Change detection outputs
..............................

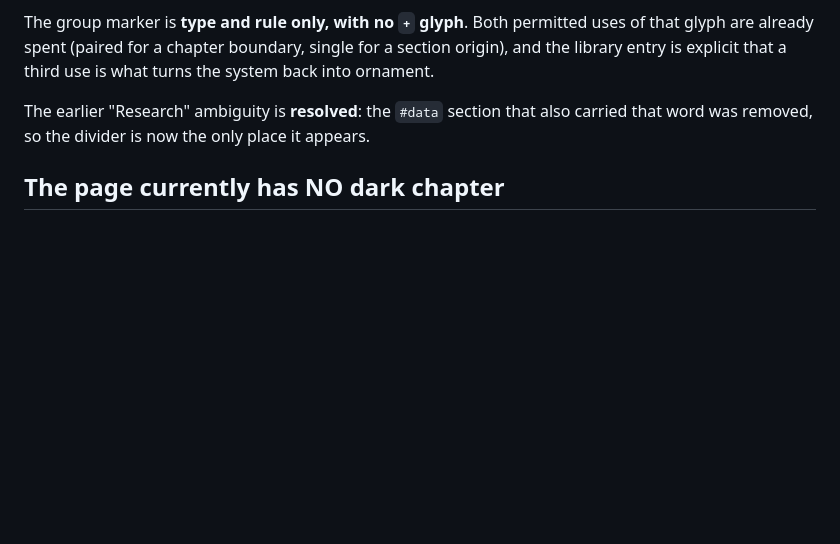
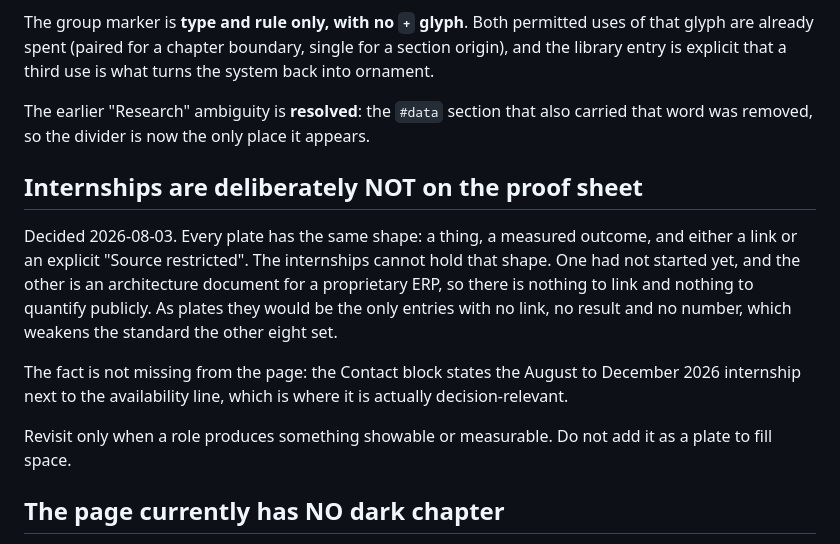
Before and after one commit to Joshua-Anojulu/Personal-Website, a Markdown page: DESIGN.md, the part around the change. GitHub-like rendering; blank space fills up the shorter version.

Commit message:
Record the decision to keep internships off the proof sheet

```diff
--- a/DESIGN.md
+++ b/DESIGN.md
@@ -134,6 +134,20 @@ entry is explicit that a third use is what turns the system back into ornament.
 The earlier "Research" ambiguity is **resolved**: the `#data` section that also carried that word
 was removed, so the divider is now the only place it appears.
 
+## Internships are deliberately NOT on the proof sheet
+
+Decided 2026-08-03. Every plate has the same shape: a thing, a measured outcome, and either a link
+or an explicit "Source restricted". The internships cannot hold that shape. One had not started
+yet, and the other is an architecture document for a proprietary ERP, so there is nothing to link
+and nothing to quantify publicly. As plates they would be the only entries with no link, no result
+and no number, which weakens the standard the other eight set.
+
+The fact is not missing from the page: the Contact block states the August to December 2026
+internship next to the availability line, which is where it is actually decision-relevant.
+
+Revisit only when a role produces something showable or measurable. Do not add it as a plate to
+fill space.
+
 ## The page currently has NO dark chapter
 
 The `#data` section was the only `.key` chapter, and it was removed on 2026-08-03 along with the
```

..............................

TASK DIRECTIONS:
List the lines of the entries that include "space".

ANSWER BELOW:
Before and after one commit to Joshua-Anojulu/Personal-Website, a Markdown page: DESIGN.md, the part around the change. GitHub-like rendering; blank space fills up the shorter version.
+fill space.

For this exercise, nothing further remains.